=== Records supplied ===
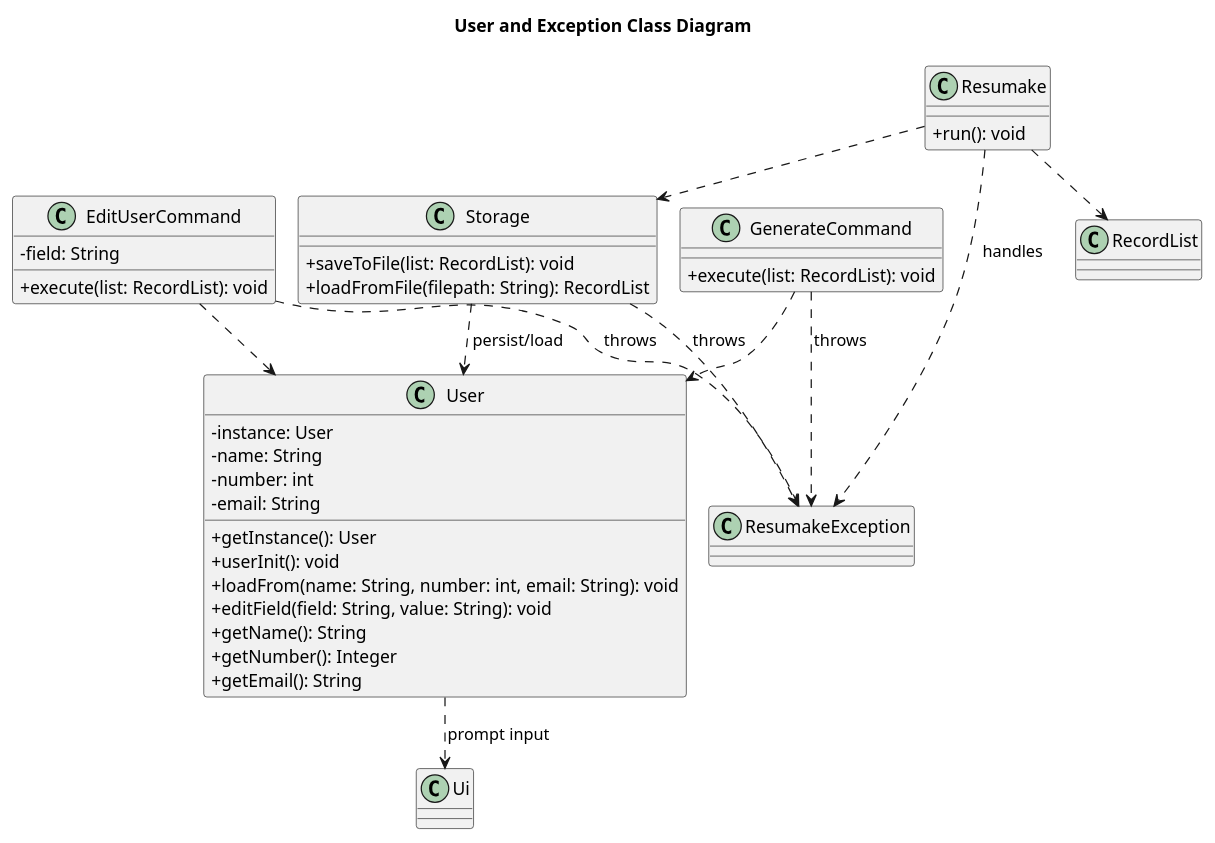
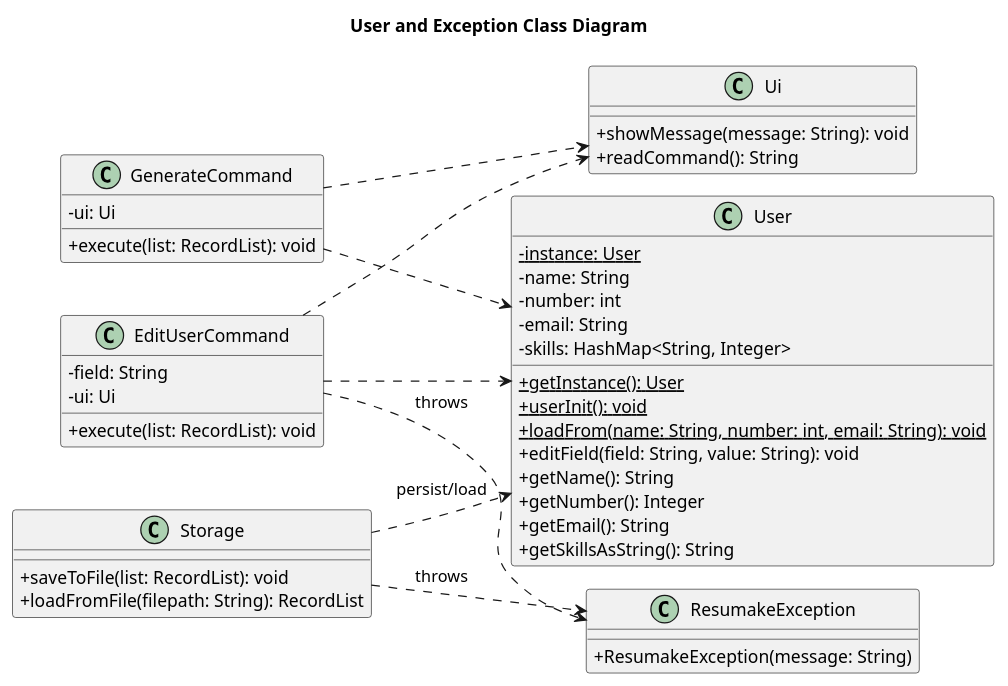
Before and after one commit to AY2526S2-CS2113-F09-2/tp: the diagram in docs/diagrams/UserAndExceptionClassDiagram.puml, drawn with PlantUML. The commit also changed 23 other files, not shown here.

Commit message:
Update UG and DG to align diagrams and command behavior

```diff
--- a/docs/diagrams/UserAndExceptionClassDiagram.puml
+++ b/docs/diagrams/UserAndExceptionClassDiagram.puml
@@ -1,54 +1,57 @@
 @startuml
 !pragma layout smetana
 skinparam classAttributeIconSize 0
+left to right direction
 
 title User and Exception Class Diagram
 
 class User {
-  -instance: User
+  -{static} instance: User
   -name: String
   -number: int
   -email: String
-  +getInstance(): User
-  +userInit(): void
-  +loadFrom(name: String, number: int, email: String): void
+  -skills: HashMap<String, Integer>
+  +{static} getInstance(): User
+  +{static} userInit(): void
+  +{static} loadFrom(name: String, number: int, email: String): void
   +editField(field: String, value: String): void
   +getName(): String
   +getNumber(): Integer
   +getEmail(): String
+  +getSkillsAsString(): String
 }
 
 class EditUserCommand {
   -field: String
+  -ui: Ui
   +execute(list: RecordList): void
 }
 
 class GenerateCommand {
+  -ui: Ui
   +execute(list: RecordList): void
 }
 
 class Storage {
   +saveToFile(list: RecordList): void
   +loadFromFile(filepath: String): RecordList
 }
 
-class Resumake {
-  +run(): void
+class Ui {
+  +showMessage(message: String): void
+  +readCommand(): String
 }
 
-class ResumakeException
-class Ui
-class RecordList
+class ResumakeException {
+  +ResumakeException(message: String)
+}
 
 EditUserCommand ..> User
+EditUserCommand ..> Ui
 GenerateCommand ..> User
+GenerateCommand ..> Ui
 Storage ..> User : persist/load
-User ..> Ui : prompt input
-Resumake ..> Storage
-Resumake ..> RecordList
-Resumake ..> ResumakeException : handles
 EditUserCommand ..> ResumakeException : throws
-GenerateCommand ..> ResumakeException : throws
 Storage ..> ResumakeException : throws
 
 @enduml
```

=== Task description ===
Your task is to find each line in the entries that contains the string "Integer" and copy it.

=== Response ===
+  -skills: HashMap<String, Integer>
   +getNumber(): Integer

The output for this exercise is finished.